### EXERCISE BRIEF
The lines to copy run from the one containing "more docs work" to the end of the records below; repeat them exactly and include nothing else.

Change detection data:

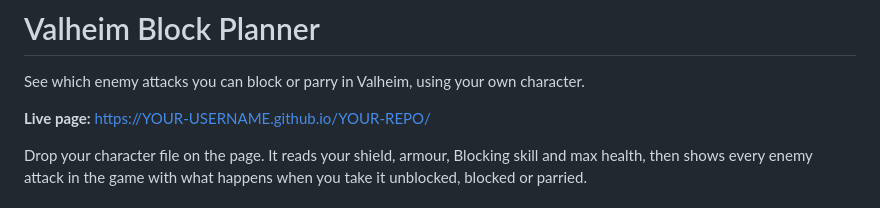
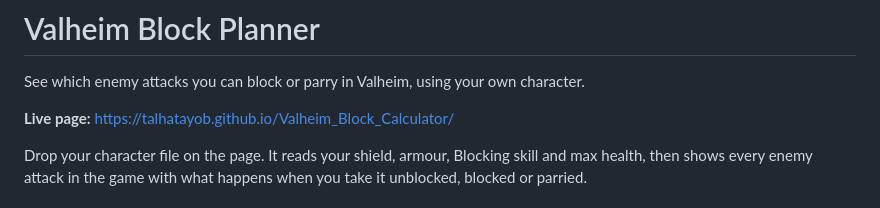
Before and after one commit to TalhaTayob/Valheim_Block_Calculator, a Markdown page: README.md, the part around the change. GitHub-like rendering.

Commit message:
Update live page link in README.md

```diff
--- a/README.md
+++ b/README.md
@@ -2,7 +2,7 @@
 
 See which enemy attacks you can block or parry in Valheim, using your own character.
 
-**Live page:** https://YOUR-USERNAME.github.io/YOUR-REPO/
+**Live page:** [https://talhatayob.github.io/Valheim_Block_Calculator/](https://talhatayob.github.io/Valheim_Block_Calculator/)
 
 Drop your character file on the page. It reads your shield, armour, Blocking skill and max health, then shows every enemy attack in the game with what happens when you take it unblocked, blocked or parried.
 
```
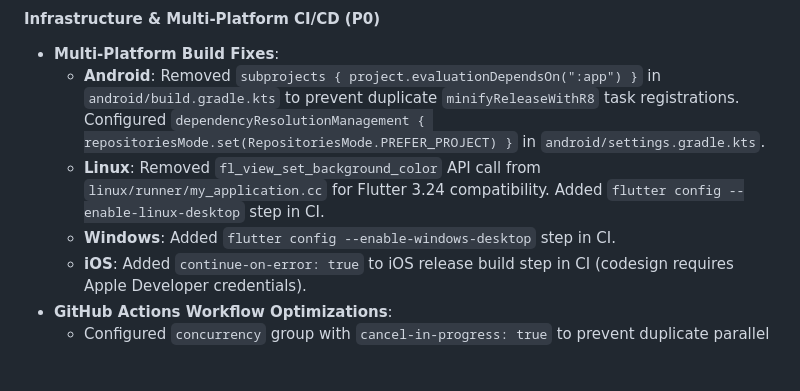
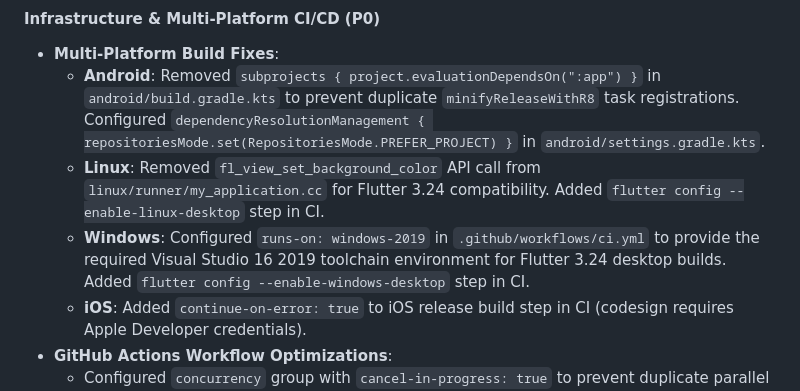
Before and after one commit to dayashimoga/UOT, a Markdown page: CHANGELOG.md, the part around the change. Rendered like a GitHub page; blank space fills up the shorter version.

Commit message:
docs: update CHANGELOG for windows-2019 runner fix

```diff
--- a/CHANGELOG.md
+++ b/CHANGELOG.md
@@ -11,7 +11,7 @@ This file is **append-only** — history is never overwritten.
 - **Multi-Platform Build Fixes**:
   - **Android**: Removed `subprojects { project.evaluationDependsOn(":app") }` in `android/build.gradle.kts` to prevent duplicate `minifyReleaseWithR8` task registrations. Configured `dependencyResolutionManagement { repositoriesMode.set(RepositoriesMode.PREFER_PROJECT) }` in `android/settings.gradle.kts`.
   - **Linux**: Removed `fl_view_set_background_color` API call from `linux/runner/my_application.cc` for Flutter 3.24 compatibility. Added `flutter config --enable-linux-desktop` step in CI.
-  - **Windows**: Added `flutter config --enable-windows-desktop` step in CI.
+  - **Windows**: Configured `runs-on: windows-2019` in `.github/workflows/ci.yml` to provide the required Visual Studio 16 2019 toolchain environment for Flutter 3.24 desktop builds. Added `flutter config --enable-windows-desktop` step in CI.
   - **iOS**: Added `continue-on-error: true` to iOS release build step in CI (codesign requires Apple Developer credentials).
 - **GitHub Actions Workflow Optimizations**:
   - Configured `concurrency` group with `cancel-in-progress: true` to prevent duplicate parallel workflow runs on push and PR events.
```
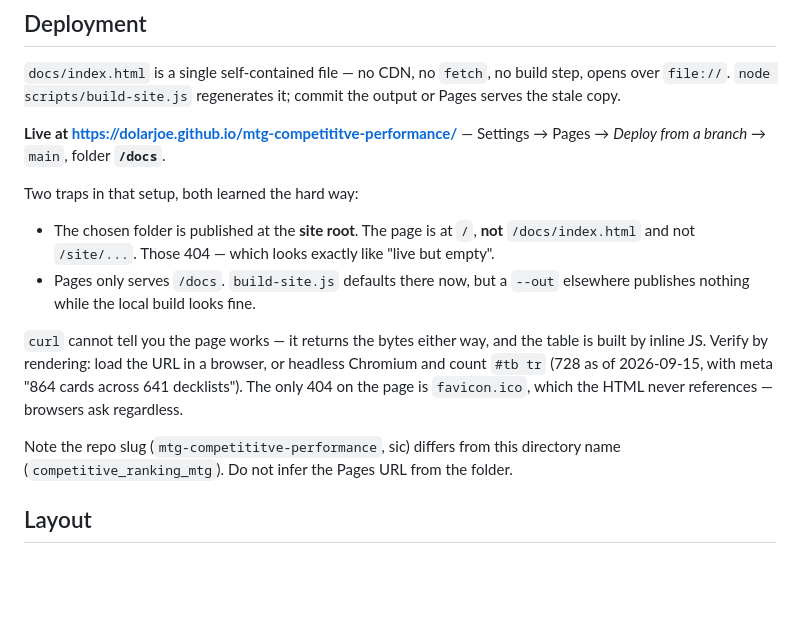
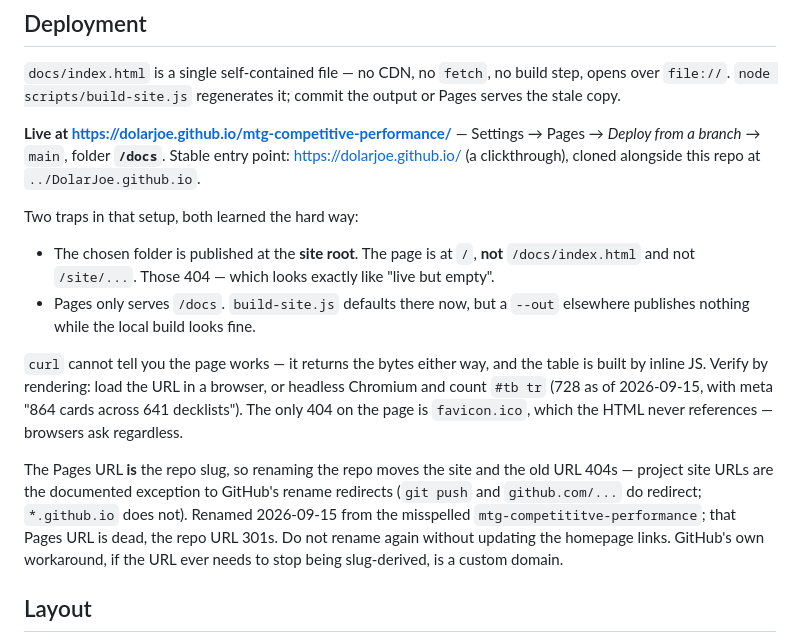
Before and after one commit to DolarJoe/mtg-competitive-performance, a Markdown page: AGENTS.md, the part around the change. Rendered like a GitHub page; blank space fills up the shorter version.

Commit message:
Repo renamed; the Pages URL moved with it
github.com/DolarJoe/mtg-competititve-performance -> mtg-competitive-performance.
Verified after the fact: the repo URL 301s and git remotes keep working, but
github.io/mtg-competititve-performance/ 404s while the new slug serves the
same 101,798 bytes. Project site URLs are the documented exception to rename
redirects, so recording that the URL is slug-derived and what breaks next time.

Remote updated to the new slug; Pages kept its /docs folder setting through the
rename with no downtime on the new path.

```diff
--- a/AGENTS.md
+++ b/AGENTS.md
@@ -83,7 +83,7 @@ That last one is benign when every link on the page was already collected under
 
 `docs/index.html` is a single self-contained file — no CDN, no `fetch`, no build step, opens over `file://`. `node scripts/build-site.js` regenerates it; commit the output or Pages serves the stale copy.
 
-**Live at <https://dolarjoe.github.io/mtg-competititve-performance/>** — Settings → Pages → *Deploy from a branch* → `main`, folder **`/docs`**.
+**Live at <https://dolarjoe.github.io/mtg-competitive-performance/>** — Settings → Pages → *Deploy from a branch* → `main`, folder **`/docs`**. Stable entry point: <https://dolarjoe.github.io/> (a clickthrough), cloned alongside this repo at `../DolarJoe.github.io`.
 
 Two traps in that setup, both learned the hard way:
 
@@ -92,7 +92,7 @@ Two traps in that setup, both learned the hard way:
 
 `curl` cannot tell you the page works — it returns the bytes either way, and the table is built by inline JS. Verify by rendering: load the URL in a browser, or headless Chromium and count `#tb tr` (728 as of 2026-09-15, with meta "864 cards across 641 decklists"). The only 404 on the page is `favicon.ico`, which the HTML never references — browsers ask regardless.
 
-Note the repo slug (`mtg-competititve-performance`, sic) differs from this directory name (`competitive_ranking_mtg`). Do not infer the Pages URL from the folder.
+The Pages URL **is** the repo slug, so renaming the repo moves the site and the old URL 404s — project site URLs are the documented exception to GitHub's rename redirects (`git push` and `github.com/...` do redirect; `*.github.io` does not). Renamed 2026-09-15 from the misspelled `mtg-competititve-performance`; that Pages URL is dead, the repo URL 301s. Do not rename again without updating the homepage links. GitHub's own workaround, if the URL ever needs to stop being slug-derived, is a custom domain.
 
 ## Layout
 
```
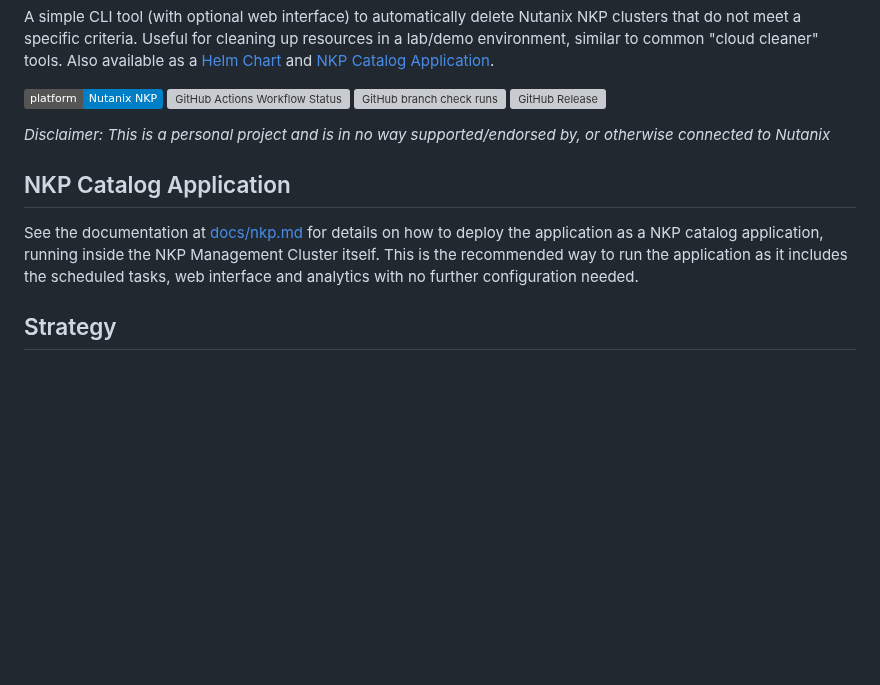
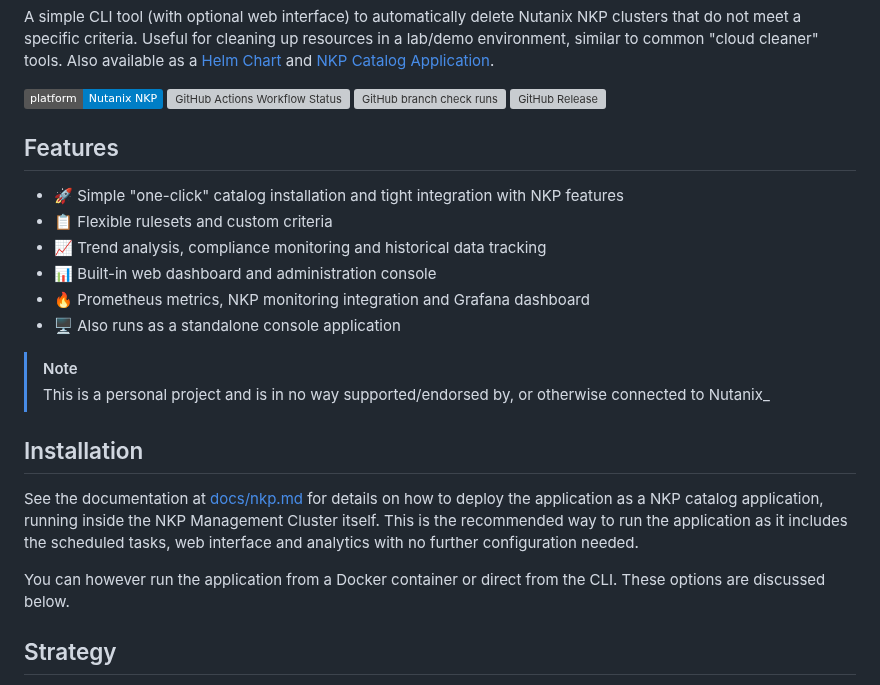
Before and after one commit to markround/nkp-cluster-cleaner, a Markdown page: README.md, the part around the change. Rendered like a GitHub page; badges without logos; blank space fills up the shorter version; grey boxes are pictures that could not be loaded.

Commit message:
more docs work

```diff
--- a/README.md
+++ b/README.md
@@ -14,11 +14,22 @@ A simple CLI tool (with optional web interface) to automatically delete Nutanix
 ![GitHub branch check runs](https://img.shields.io/github/check-runs/markround/nkp-cluster-cleaner/main)
 ![GitHub Release](https://img.shields.io/github/v/release/markround/nkp-cluster-cleaner)
 
+## Features
 
-_Disclaimer: This is a personal project and is in no way supported/endorsed by, or otherwise connected to Nutanix_
+- 🚀 Simple "one-click" catalog installation and tight integration with NKP features
+- 📋 Flexible rulesets and custom criteria
+- 📈 Trend analysis, compliance monitoring and historical data tracking
+- 📊 Built-in web dashboard and administration console
+- 🔥 Prometheus metrics, NKP monitoring integration and Grafana dashboard
+- 🖥️ Also runs as a standalone console application
 
-## NKP Catalog Application
+> [!NOTE]
+> This is a personal project and is in no way supported/endorsed by, or otherwise connected to Nutanix_
+
+## Installation
 See the documentation at [docs/nkp.md](./docs/nkp.md) for details on how to deploy the application as a NKP catalog application, running inside the NKP Management Cluster itself. This is the recommended way to run the application as it includes the scheduled tasks, web interface and analytics with no further configuration needed.
+
+You can however run the application from a Docker container or direct from the CLI. These options are discussed below.
 
 ## Strategy
 - Any cluster without an `expires` label will be deleted.
```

### SOLUTION
more docs work

```diff
--- a/README.md
+++ b/README.md
@@ -14,11 +14,22 @@ A simple CLI tool (with optional web interface) to automatically delete Nutanix
 ![GitHub branch check runs](https://img.shields.io/github/check-runs/markround/nkp-cluster-cleaner/main)
 ![GitHub Release](https://img.shields.io/github/v/release/markround/nkp-cluster-cleaner)
 
+## Features
 
-_Disclaimer: This is a personal project and is in no way supported/endorsed by, or otherwise connected to Nutanix_
+- 🚀 Simple "one-click" catalog installation and tight integration with NKP features
+- 📋 Flexible rulesets and custom criteria
+- 📈 Trend analysis, compliance monitoring and historical data tracking
+- 📊 Built-in web dashboard and administration console
+- 🔥 Prometheus metrics, NKP monitoring integration and Grafana dashboard
+- 🖥️ Also runs as a standalone console application
 
-## NKP Catalog Application
+> [!NOTE]
+> This is a personal project and is in no way supported/endorsed by, or otherwise connected to Nutanix_
+
+## Installation
 See the documentation at [docs/nkp.md](./docs/nkp.md) for details on how to deploy the application as a NKP catalog application, running inside the NKP Management Cluster itself. This is the recommended way to run the application as it includes the scheduled tasks, web interface and analytics with no further configuration needed.
+
+You can however run the application from a Docker container or direct from the CLI. These options are discussed below.
 
 ## Strategy
 - Any cluster without an `expires` label will be deleted.
```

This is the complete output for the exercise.